As a family caregiver, your parent's health and safety is your highest priority. Unfortunately, there usually comes a time when a single caregiver can no longer meet all of the needs of an aging or ill adult. However, this sometimes happen so slowly that it may leave you wondering if a long-term solution for your parent's care is the right decision. As you reassess the current care plan, look for these signs that let you know that it is time to provide your parent with extra support.

Seeing Safety Hazards In Their Home

Many older adults are able to live independently for many years. Yet memory loss and declines in their mobility place them at risk for serious injuries or illnesses that can reduce their quality of life.
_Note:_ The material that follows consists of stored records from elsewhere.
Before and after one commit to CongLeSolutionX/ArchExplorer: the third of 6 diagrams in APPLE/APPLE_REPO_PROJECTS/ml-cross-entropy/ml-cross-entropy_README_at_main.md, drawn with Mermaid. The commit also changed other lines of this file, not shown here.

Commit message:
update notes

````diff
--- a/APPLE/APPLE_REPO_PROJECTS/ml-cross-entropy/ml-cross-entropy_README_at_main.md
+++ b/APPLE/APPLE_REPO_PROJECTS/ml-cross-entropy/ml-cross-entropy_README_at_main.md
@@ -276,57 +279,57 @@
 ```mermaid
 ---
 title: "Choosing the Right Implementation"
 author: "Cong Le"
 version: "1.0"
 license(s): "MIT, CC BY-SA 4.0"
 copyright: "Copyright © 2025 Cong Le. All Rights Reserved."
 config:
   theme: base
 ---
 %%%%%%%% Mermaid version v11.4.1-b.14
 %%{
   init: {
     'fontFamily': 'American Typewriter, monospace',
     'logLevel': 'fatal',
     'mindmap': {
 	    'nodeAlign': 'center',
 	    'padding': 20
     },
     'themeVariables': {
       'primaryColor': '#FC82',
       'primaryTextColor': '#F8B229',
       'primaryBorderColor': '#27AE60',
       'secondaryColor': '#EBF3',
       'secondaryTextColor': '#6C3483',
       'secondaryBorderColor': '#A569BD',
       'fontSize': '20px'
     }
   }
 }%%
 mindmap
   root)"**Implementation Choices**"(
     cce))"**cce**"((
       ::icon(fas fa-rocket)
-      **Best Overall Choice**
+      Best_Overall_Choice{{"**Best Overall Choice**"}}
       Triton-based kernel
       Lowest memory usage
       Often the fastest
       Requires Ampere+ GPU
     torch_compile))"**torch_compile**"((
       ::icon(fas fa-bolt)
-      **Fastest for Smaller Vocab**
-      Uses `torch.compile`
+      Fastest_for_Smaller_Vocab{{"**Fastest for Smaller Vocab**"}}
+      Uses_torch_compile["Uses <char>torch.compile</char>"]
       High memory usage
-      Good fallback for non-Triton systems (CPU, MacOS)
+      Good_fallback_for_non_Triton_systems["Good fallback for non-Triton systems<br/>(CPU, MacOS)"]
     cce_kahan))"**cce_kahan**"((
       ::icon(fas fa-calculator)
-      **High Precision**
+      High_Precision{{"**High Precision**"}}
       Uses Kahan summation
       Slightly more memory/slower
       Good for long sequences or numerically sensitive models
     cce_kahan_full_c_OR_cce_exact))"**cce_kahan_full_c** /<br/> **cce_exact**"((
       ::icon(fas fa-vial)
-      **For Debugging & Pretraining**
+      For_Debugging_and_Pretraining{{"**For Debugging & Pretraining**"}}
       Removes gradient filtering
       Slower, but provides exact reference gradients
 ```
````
Noticing things such as your parent forgetting to turn off the stove or tripping over clutter in the living room are signs that they may need help with their activities of daily living. In long-term assisted living, professional caregivers help look out for safety hazards so that older adults always have a safe environment in which to live.

Feeling Overwhelmed By Changes In Their Care Plan

It is also common to start out as a family caregiver with the best intentions of providing long-term care. Yet new changes in your parent's health leave you overwhelmed by the scope of the responsibilities that you have taken on. For instance, you may not be able to stay up all night to prevent wandering behaviors from your loved one with dementia. When you feel like you are in over your head, it is better for your parent to reach out for support from a professional care team who can help keep them safe.

Worrying About Their Emotional Needs Being Met

Older adults who live alone are at risk for becoming isolated. Although you can stop by and spend time with them every day, the truth is that they will spend the majority of their day alone. This can eventually lead to negative emotional health issues such as depression and anxiety. With long-term assisted living care, your loved one will have someone around them the majority of the day, and they can even participate in social activities that are designed for people with similar health changes and abilities.

Making long-term care decisions for your loved one is tough, and it is important to talk to others about the right type of care to meet your parent's needs. Watching for these signs is the first step toward making a change. Now, you can simply work with your loved one to find an assisted living home that allows them to thrive.